E-scrap processors in California could get paid by the state to recycle additional types of electronic devices, depending on the outcome of toxicity testing by officials.
The California Department of Toxic Substances Control (DTSC) is testing the amount of hazardous metals in organic light-emitting diode (OLED) devices, including TVs, laptops, monitors and tablets, as well as LCD tablets and LCD-containing smart devices.
If the concentrations of hazardous metals are above thresholds in state regulations, then officials will add them to the legislated recycling program.
“We’ve become very cognizant with the fact that technology now, especially compared to 2003 or 2005, is moving quickly,” Ricardo Rivera, environmental scientist at DTSC, said during a Dec. 16 workshop. “OLED TVs are the new displays now, but even now there’s newer types of technologies coming out.”

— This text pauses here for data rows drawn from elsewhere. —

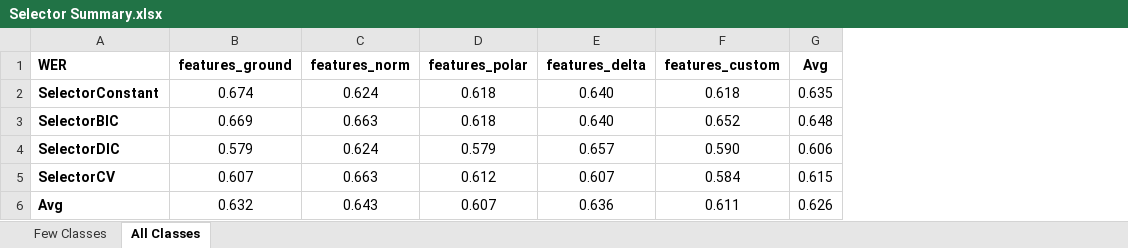
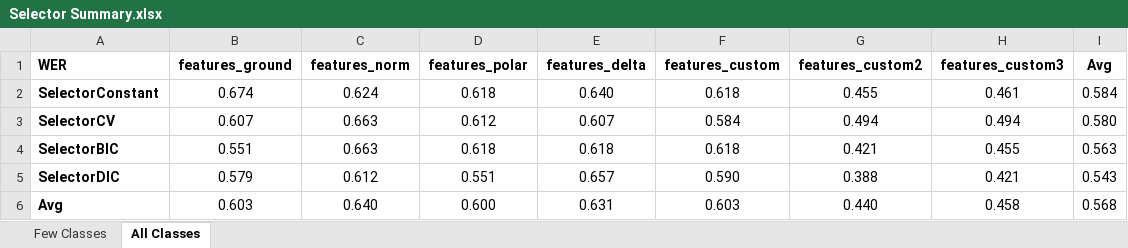
Before and after one commit to a35931chi/AIND-Sign-Language-Recognizer, an Excel workbook: Selector Summary.xlsx, sheet All Classes, drawn as a sheet; values as stored, in another font and other column widths than the file's, no borders; removed rows and columns are numbered as before the commit, all else as after; the diff names each change by its address in the sheet, - before the commit and + after, or states it on an @@ line.

```diff
--- a/Selector Summary.xlsx (sheet All Classes)
+++ b/Selector Summary.xlsx (sheet All Classes)
+column G (features_custom2), row 2: 0.455; rows 4-6: 0.421 | 0.388 | 0.440
+column H (features_custom3), row 2: 0.461; rows 4-6: 0.455 | 0.421 | 0.458
-I2 (Avg): 0.635
+I2 (Avg): 0.584
+row 3: SelectorCV | 0.607 | 0.663 | 0.612 | 0.607 | 0.584 | 0.494 | 0.494 | 0.580
-B4 (features_ground): 0.669
+B4 (features_ground): 0.551
-E4 (features_delta): 0.640
+E4 (features_delta): 0.618
-F4 (features_custom): 0.652
+F4 (features_custom): 0.618
-I4 (Avg): 0.648
+I4 (Avg): 0.563
-C5 (features_norm): 0.624
+C5 (features_norm): 0.612
-D5 (features_polar): 0.579
+D5 (features_polar): 0.551
-I5 (Avg): 0.606
+I5 (Avg): 0.543
-row 5: SelectorCV | 0.607 | 0.663 | 0.612 | 0.607 | 0.584 | 0.615
-B6 (features_ground): 0.632
+B6 (features_ground): 0.603
-C6 (features_norm): 0.643
+C6 (features_norm): 0.640
-D6 (features_polar): 0.607
+D6 (features_polar): 0.600
-E6 (features_delta): 0.636
+E6 (features_delta): 0.631
-F6 (features_custom): 0.611
+F6 (features_custom): 0.603
-I6 (Avg): 0.626
+I6 (Avg): 0.568
```
Also changed, not shown: sheet Few Classes, 5 other files.
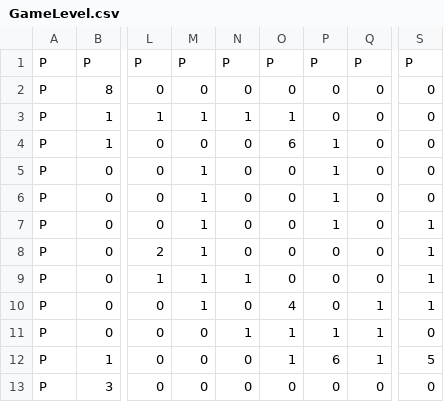
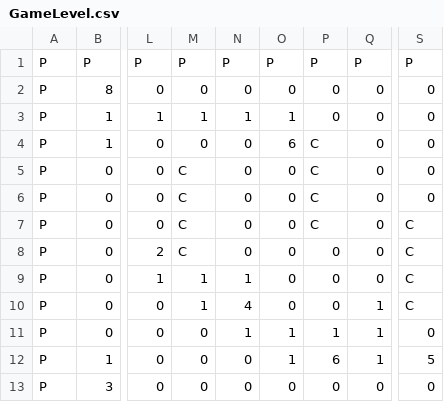
Before and after one commit to antonyip/gat240, a CSV file: Game3/IfIWentFlixel/GameLevel.csv, drawn as a sheet; only a part is shown, gaps mark what is left out; the diff names each change by its address in the sheet, - before the commit and + after, or states it on an @@ line.

```diff
--- a/Game3/IfIWentFlixel/GameLevel.csv
+++ b/Game3/IfIWentFlixel/GameLevel.csv
-P4:P7: 1
+P4:P7: C
-M5:M8: 1
+M5:M8: C
-S7:S10: 1
+S7:S10: C
-N10: 0
+N10: 4
-O10: 4
+O10: 0
```
Also changed, not shown: 9 other files.
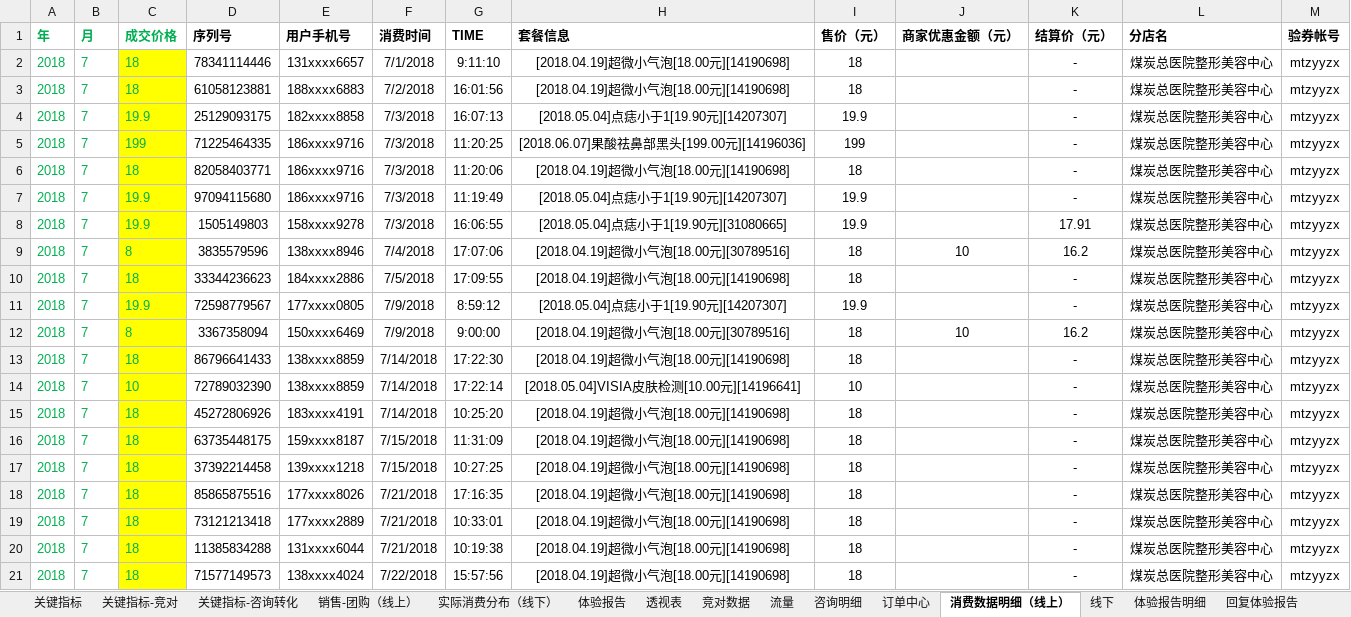
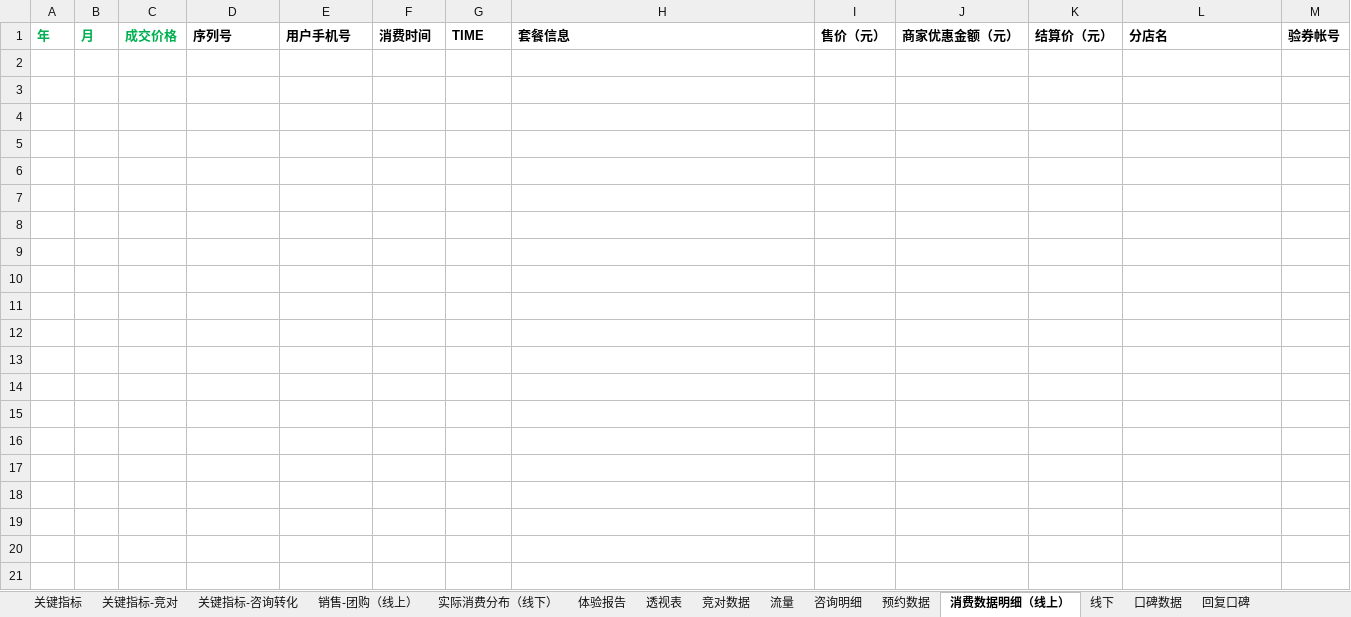
Before and after one commit to lonehand/DPspider, an Excel workbook: Report/meitan.xlsx, sheet 消费数据明细（线上）, drawn as a sheet; only a part is shown; values as stored, in another font and other column widths than the file's, no borders; the diff covers the shown part only; the diff names each change by its address in the sheet, - before the commit and + after, or states it on an @@ line.

```diff
--- a/Report/meitan.xlsx (sheet 消费数据明细（线上）)
+++ b/Report/meitan.xlsx (sheet 消费数据明细（线上）)
-sheet tab: 体验报告明细
+sheet tab: 回复口碑
-sheet tab: 订单中心
-sheet tab: 回复体验报告
+sheet tab: 预约数据
+sheet tab: 口碑数据
-row 2: 2018 | 7 | 18 | 78341114446 | 131xxxx6657 | 7/1/2018 | 9:11:10 | [2018.04.19]超微小气泡[18.00元][14190698] | 18 |  | - | 煤炭总医院整形美容中心 | mtzyyzx
-row 3: 2018 | 7 | 18 | 61058123881 | 188xxxx6883 | 7/2/2018 | 16:01:56 | [2018.04.19]超微小气泡[18.00元][14190698] | 18 |  | - | 煤炭总医院整形美容中心 | mtzyyzx
-row 4: 2018 | 7 | 19.9 | 25129093175 | 182xxxx8858 | 7/3/2018 | 16:07:13 | [2018.05.04]点痣小于1[19.90元][14207307] | 19.9 |  | - | 煤炭总医院整形美容中心 | mtzyyzx
-row 5: 2018 | 7 | 199 | 71225464335 | 186xxxx9716 | 7/3/2018 | 11:20:25 | [2018.06.07]果酸祛鼻部黑头[199.00元][14196036] | 199 |  | - | 煤炭总医院整形美容中心 | mtzyyzx
-row 6: 2018 | 7 | 18 | 82058403771 | 186xxxx9716 | 7/3/2018 | 11:20:06 | [2018.04.19]超微小气泡[18.00元][14190698] | 18 |  | - | 煤炭总医院整形美容中心 | mtzyyzx
-row 7: 2018 | 7 | 19.9 | 97094115680 | 186xxxx9716 | 7/3/2018 | 11:19:49 | [2018.05.04]点痣小于1[19.90元][14207307] | 19.9 |  | - | 煤炭总医院整形美容中心 | mtzyyzx
-row 8: 2018 | 7 | 19.9 | 1505149803 | 158xxxx9278 | 7/3/2018 | 16:06:55 | [2018.05.04]点痣小于1[19.90元][31080665] | 19.9 |  | 17.91 | 煤炭总医院整形美容中心 | mtzyyzx
-row 9: 2018 | 7 | 8 | 3835579596 | 138xxxx8946 | 7/4/2018 | 17:07:06 | [2018.04.19]超微小气泡[18.00元][30789516] | 18 | 10 | 16.2 | 煤炭总医院整形美容中心 | mtzyyzx
-row 10: 2018 | 7 | 18 | 33344236623 | 184xxxx2886 | 7/5/2018 | 17:09:55 | [2018.04.19]超微小气泡[18.00元][14190698] | 18 |  | - | 煤炭总医院整形美容中心 | mtzyyzx
-row 11: 2018 | 7 | 19.9 | 72598779567 | 177xxxx0805 | 7/9/2018 | 8:59:12 | [2018.05.04]点痣小于1[19.90元][14207307] | 19.9 |  | - | 煤炭总医院整形美容中心 | mtzyyzx
-row 12: 2018 | 7 | 8 | 3367358094 | 150xxxx6469 | 7/9/2018 | 9:00:00 | [2018.04.19]超微小气泡[18.00元][30789516] | 18 | 10 | 16.2 | 煤炭总医院整形美容中心 | mtzyyzx
-row 13: 2018 | 7 | 18 | 86796641433 | 138xxxx8859 | 7/14/2018 | 17:22:30 | [2018.04.19]超微小气泡[18.00元][14190698] | 18 |  | - | 煤炭总医院整形美容中心 | mtzyyzx
-row 14: 2018 | 7 | 10 | 72789032390 | 138xxxx8859 | 7/14/2018 | 17:22:14 | [2018.05.04]VISIA皮肤检测[10.00元][14196641] | 10 |  | - | 煤炭总医院整形美容中心 | mtzyyzx
-row 15: 2018 | 7 | 18 | 45272806926 | 183xxxx4191 | 7/14/2018 | 10:25:20 | [2018.04.19]超微小气泡[18.00元][14190698] | 18 |  | - | 煤炭总医院整形美容中心 | mtzyyzx
-row 16: 2018 | 7 | 18 | 63735448175 | 159xxxx8187 | 7/15/2018 | 11:31:09 | [2018.04.19]超微小气泡[18.00元][14190698] | 18 |  | - | 煤炭总医院整形美容中心 | mtzyyzx
-row 17: 2018 | 7 | 18 | 37392214458 | 139xxxx1218 | 7/15/2018 | 10:27:25 | [2018.04.19]超微小气泡[18.00元][14190698] | 18 |  | - | 煤炭总医院整形美容中心 | mtzyyzx
-row 18: 2018 | 7 | 18 | 85865875516 | 177xxxx8026 | 7/21/2018 | 17:16:35 | [2018.04.19]超微小气泡[18.00元][14190698] | 18 |  | - | 煤炭总医院整形美容中心 | mtzyyzx
-row 19: 2018 | 7 | 18 | 73121213418 | 177xxxx2889 | 7/21/2018 | 10:33:01 | [2018.04.19]超微小气泡[18.00元][14190698] | 18 |  | - | 煤炭总医院整形美容中心 | mtzyyzx
-row 20: 2018 | 7 | 18 | 11385834288 | 131xxxx6044 | 7/21/2018 | 10:19:38 | [2018.04.19]超微小气泡[18.00元][14190698] | 18 |  | - | 煤炭总医院整形美容中心 | mtzyyzx
-row 21: 2018 | 7 | 18 | 71577149573 | 138xxxx4024 | 7/22/2018 | 15:57:56 | [2018.04.19]超微小气泡[18.00元][14190698] | 18 |  | - | 煤炭总医院整形美容中心 | mtzyyzx
```
Also changed, not shown: 31 removed rows elsewhere in this sheet, sheet 咨询明细, sheet 回复口碑, sheet 流量, sheet 体验报告, sheet 关键指标, sheet 关键指标-竞对, 3 more sheets, formulas that keep their value, charts or pictures, Report/shiguang.xlsx, 4 other files.
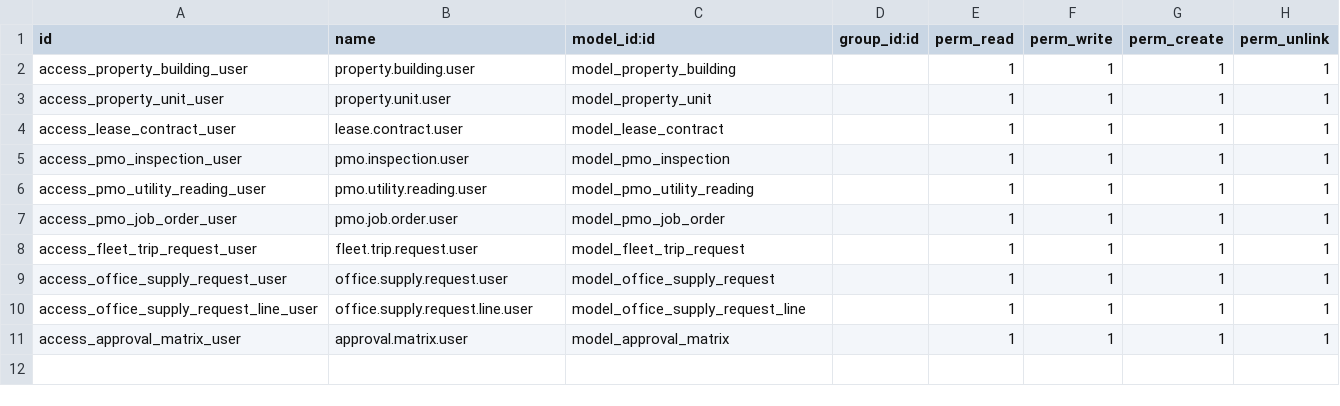
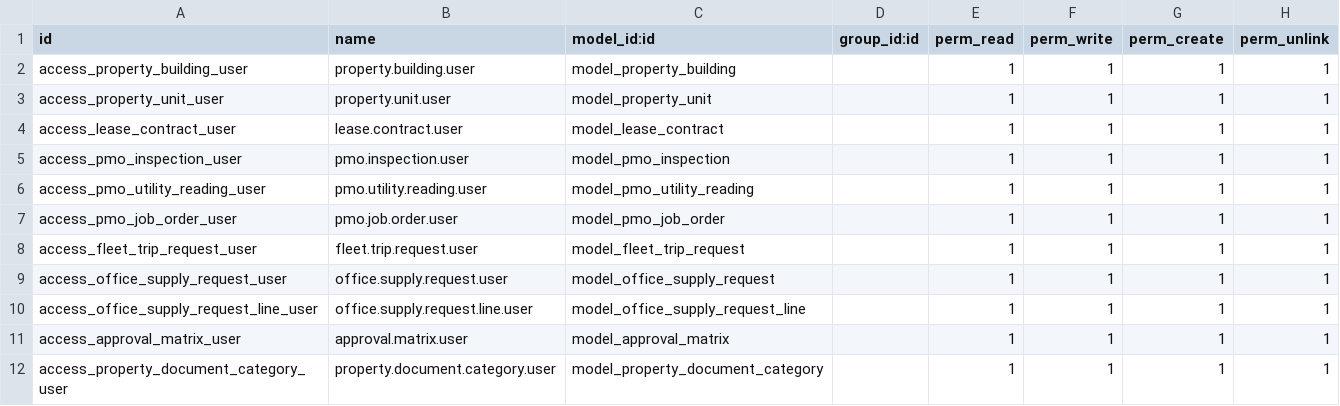
Before and after one commit to angelolazo1107/property_management, a CSV file: property_management_custom/security/ir.model.access.csv, drawn as a sheet; the diff names each change by its address in the sheet, - before the commit and + after, or states it on an @@ line.

Commit message:
Update model for module

```diff
--- a/property_management_custom/security/ir.model.access.csv
+++ b/property_management_custom/security/ir.model.access.csv
+row 12: access_property_document_category_user | property.document.category.user | model_property_document_category |  | 1 | 1 | 1 | 1
```
Also changed, not shown: 21 other files.
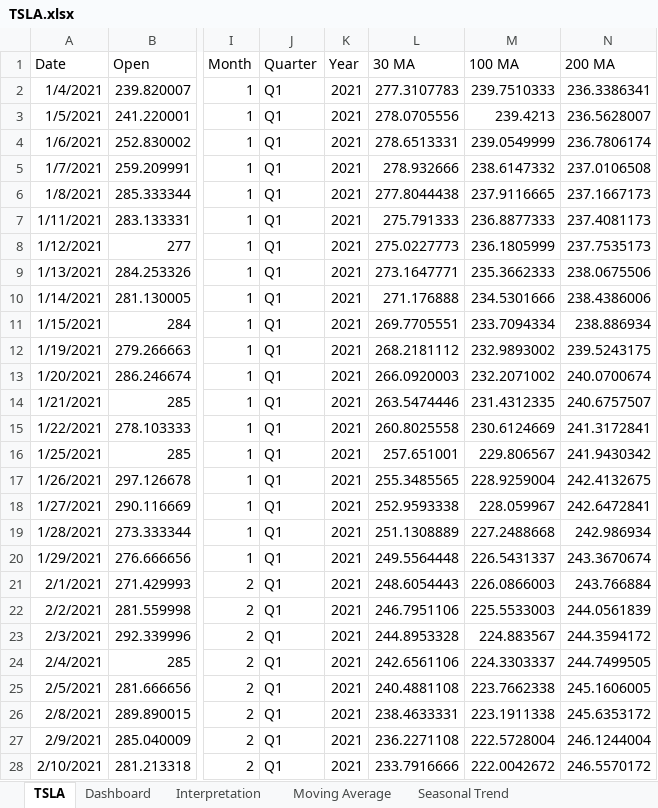
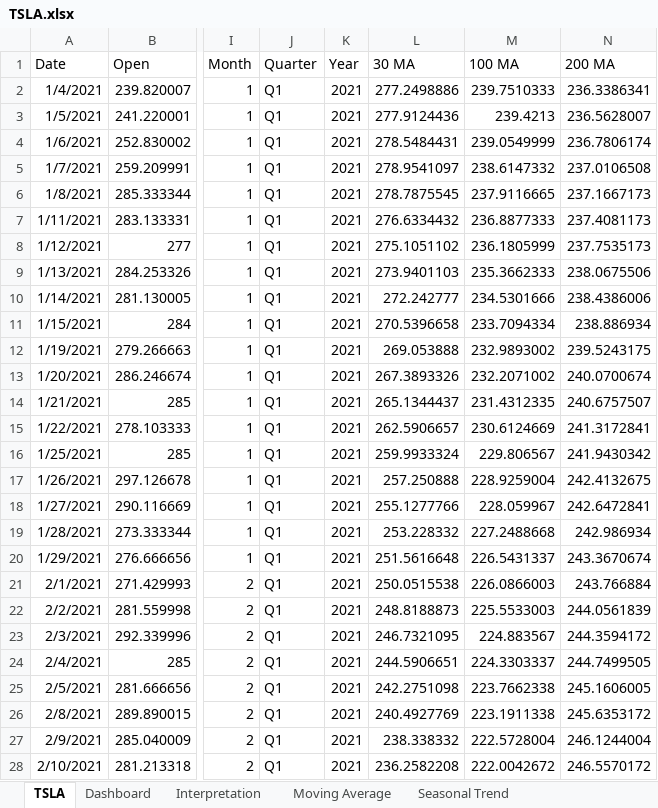
Before and after one commit to AnaghaVinayakKamat/Tesla-Stock-Prediction, an Excel workbook: TSLA.xlsx, sheet TSLA, drawn as a sheet; only a part is shown, gaps mark what is left out; values as stored, in another font and other column widths than the file's, no borders; charts and pictures not drawn; the diff covers the shown part only; the diff names each change by its address in the sheet, - before the commit and + after, or states it on an @@ line.

```diff
--- a/TSLA.xlsx (sheet TSLA)
+++ b/TSLA.xlsx (sheet TSLA)
-L2 (30 MA): 277.3107783
+L2 (30 MA): 277.2498886
-L3 (30 MA): 278.0705556
+L3 (30 MA): 277.9124436
-L4 (30 MA): 278.6513331
+L4 (30 MA): 278.5484431
-L5 (30 MA): 278.932666
+L5 (30 MA): 278.9541097
-L6 (30 MA): 277.8044438
+L6 (30 MA): 278.7875545
-L7 (30 MA): 275.791333
+L7 (30 MA): 276.6334432
-L8 (30 MA): 275.0227773
+L8 (30 MA): 275.1051102
-L9 (30 MA): 273.1647771
+L9 (30 MA): 273.9401103
-L10 (30 MA): 271.176888
+L10 (30 MA): 272.242777
-L11 (30 MA): 269.7705551
+L11 (30 MA): 270.5396658
-L12 (30 MA): 268.2181112
+L12 (30 MA): 269.053888
-L13 (30 MA): 266.0920003
+L13 (30 MA): 267.3893326
-L14 (30 MA): 263.5474446
+L14 (30 MA): 265.1344437
-L15 (30 MA): 260.8025558
+L15 (30 MA): 262.5906657
-L16 (30 MA): 257.651001
+L16 (30 MA): 259.9933324
-L17 (30 MA): 255.3485565
+L17 (30 MA): 257.250888
-L18 (30 MA): 252.9593338
+L18 (30 MA): 255.1277766
-L19 (30 MA): 251.1308889
+L19 (30 MA): 253.228332
-L20 (30 MA): 249.5564448
+L20 (30 MA): 251.5616648
-L21 (30 MA): 248.6054443
+L21 (30 MA): 250.0515538
-L22 (30 MA): 246.7951106
+L22 (30 MA): 248.8188873
-L23 (30 MA): 244.8953328
+L23 (30 MA): 246.7321095
-L24 (30 MA): 242.6561106
+L24 (30 MA): 244.5906651
-L25 (30 MA): 240.4881108
+L25 (30 MA): 242.2751098
-L26 (30 MA): 238.4633331
+L26 (30 MA): 240.4927769
-L27 (30 MA): 236.2271108
+L27 (30 MA): 238.338332
-L28 (30 MA): 233.7916666
+L28 (30 MA): 236.2582208
```
Also changed, not shown: 726 edited cells elsewhere in this sheet, sheet Seasonal Trend, sheet Volatility Analysis, sheet Moving Average, charts or pictures, 14 other files.
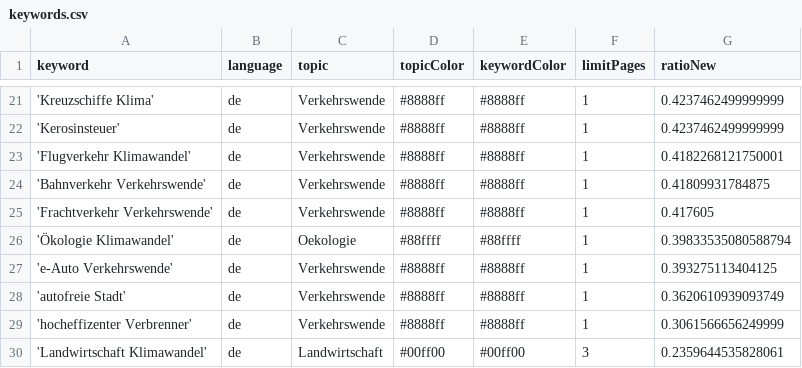
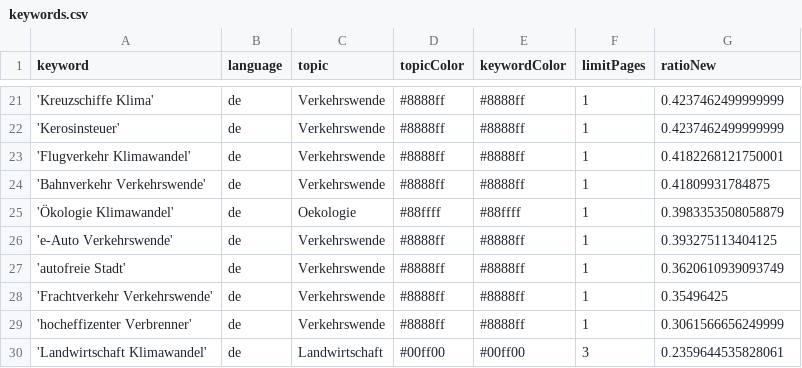
Before and after one commit to bennysch-news/mobilityIsComing, a CSV file: keywords.csv, drawn as a sheet; only a part is shown, gaps mark what is left out.

Commit message:
Commit from GitHub Actions (harvest:0.0)

```diff
--- a/keywords.csv
+++ b/keywords.csv
@@ -24,6 +24,6 @@ keyword,language,topic,topicColor,keywordColor,limitPages,ratioNew
 'Bahnverkehr Verkehrswende',de,Verkehrswende,#8888ff,#8888ff,1,0.41809931784875
-'Frachtverkehr Verkehrswende',de,Verkehrswende,#8888ff,#8888ff,1,0.417605
-'Ökologie Klimawandel',de,Oekologie,#88ffff,#88ffff,1,0.39833535080588794
+'Ökologie Klimawandel',de,Oekologie,#88ffff,#88ffff,1,0.3983353508058879
 'e-Auto Verkehrswende',de,Verkehrswende,#8888ff,#8888ff,1,0.393275113404125
 'autofreie Stadt',de,Verkehrswende,#8888ff,#8888ff,1,0.3620610939093749
+'Frachtverkehr Verkehrswende',de,Verkehrswende,#8888ff,#8888ff,1,0.35496425
 'hocheffizenter Verbrenner',de,Verkehrswende,#8888ff,#8888ff,1,0.3061566656249999
```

California’s electronics recycling program, which passed in 2003 and is the oldest in the U.S., charges consumers fees of $4, $5 or $6 when they purchase certain types of new devices, with the fee amount dependent on the screen size.
The state’s tax and fee department collects the revenue, and the California Department of Resources Recycling and Recovery (CalRecycle) pays e-scrap companies that collect and properly recycle covered electronics. As of this past July, the combined collection and recycling payment rate is 66 cents a pound for CRTs and 87 cents a pound for non-CRT devices.
The program includes devices with video displays that are four inches or greater when measured diagonally and those that are found to “exhibit the hazardous waste characteristic of toxicity when discarded,” according to DTSC (cell phones are excluded).
The current list includes portable DVD players, CRT TVs and monitors, LCD TVs and laptops, and plasma TVs (excluding plasma projection TVs).
Selecting new devices for testing
When it came to looking at other devices to test for possible inclusion, CalRecycle worked with industry stakeholders to develop an initial list of device types, said Uyen Nguyen, associate governmental program analyst at DTSC. Then, DTSC parsed the list down after researching the market availability of each device type, she said.
DTSC also prioritized larger devices “to provide more opportunities for recyclers and handlers to receive the largest reimbursements possible for managing these devices,” Nguyen said.
For testing, DTSC purchased market-leading brands in each category, including Apple, LG, Samsung and LG, she said.
For OLED TVs, DTSC bought LG 55-inch C9PUA Series and Sony 55-inch A9G Master Series TVs. For OLED laptops, the department bought the Dell XPS 15 7590, HP Spectre x360, and ASUS Zenbook Pro Duo Notebook. For OLED monitors, they bought the Dell 55-inch Alienware OLED AW5520QF and the ASUS 21.6-inch Proart PQ22UC. For OLED tablets, they bought the Samsung Galaxy Tab S6 and Samsung Tab S5e.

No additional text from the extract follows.